**Task requirements:**
In the records, find every line with the word "inscripcion" and copy it out.

===== Dataset

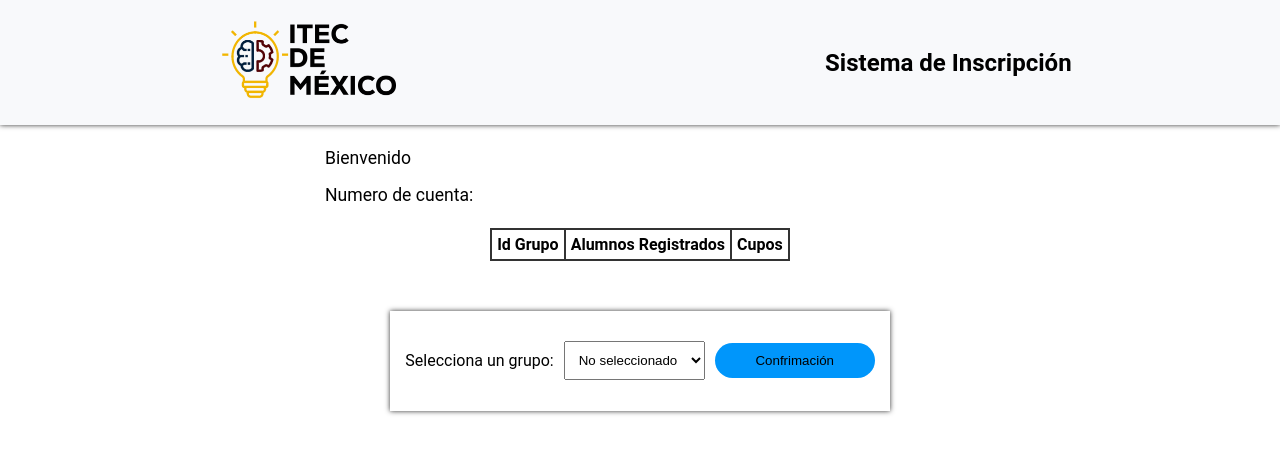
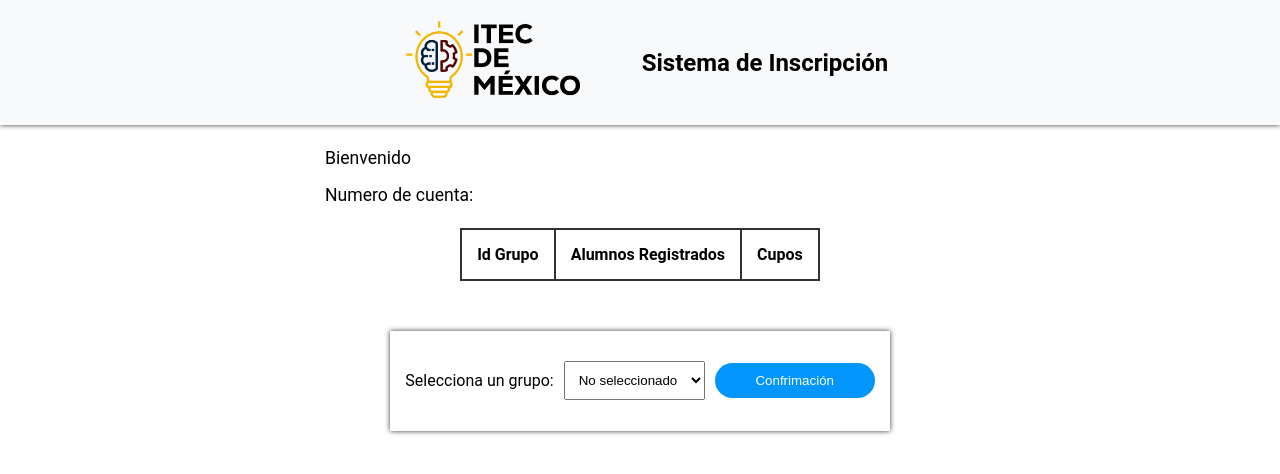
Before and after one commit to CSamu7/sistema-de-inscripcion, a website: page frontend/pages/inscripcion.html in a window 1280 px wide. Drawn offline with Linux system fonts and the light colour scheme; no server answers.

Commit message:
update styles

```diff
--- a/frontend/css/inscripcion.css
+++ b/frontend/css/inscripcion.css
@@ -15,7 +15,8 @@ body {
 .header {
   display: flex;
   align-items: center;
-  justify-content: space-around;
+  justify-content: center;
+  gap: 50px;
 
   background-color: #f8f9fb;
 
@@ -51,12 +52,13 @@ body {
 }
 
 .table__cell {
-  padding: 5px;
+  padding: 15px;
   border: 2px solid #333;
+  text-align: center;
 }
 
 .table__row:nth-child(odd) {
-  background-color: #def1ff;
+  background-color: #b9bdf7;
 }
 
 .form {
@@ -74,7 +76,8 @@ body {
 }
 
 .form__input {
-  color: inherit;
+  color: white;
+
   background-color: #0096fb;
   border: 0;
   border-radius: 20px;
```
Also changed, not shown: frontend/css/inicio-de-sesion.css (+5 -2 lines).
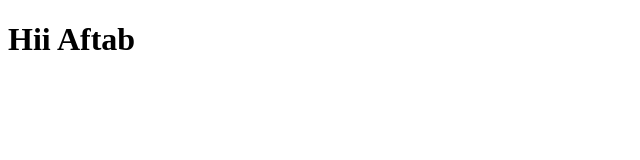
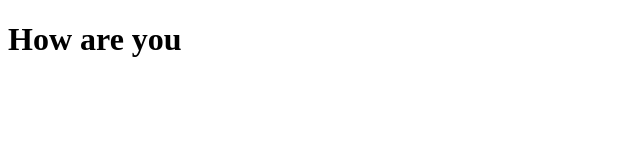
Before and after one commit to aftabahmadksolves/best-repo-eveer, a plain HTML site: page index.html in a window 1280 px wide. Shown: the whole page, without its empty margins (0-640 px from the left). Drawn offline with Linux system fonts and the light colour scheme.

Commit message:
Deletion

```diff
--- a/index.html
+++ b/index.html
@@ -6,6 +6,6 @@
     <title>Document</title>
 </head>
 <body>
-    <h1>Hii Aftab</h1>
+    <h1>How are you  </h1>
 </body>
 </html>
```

==========

**Result for this task:**
Before and after one commit to CSamu7/sistema-de-inscripcion, a website: page frontend/pages/inscripcion.html in a window 1280 px wide. Drawn offline with Linux system fonts and the light colour scheme; no server answers.
--- a/frontend/css/inscripcion.css
+++ b/frontend/css/inscripcion.css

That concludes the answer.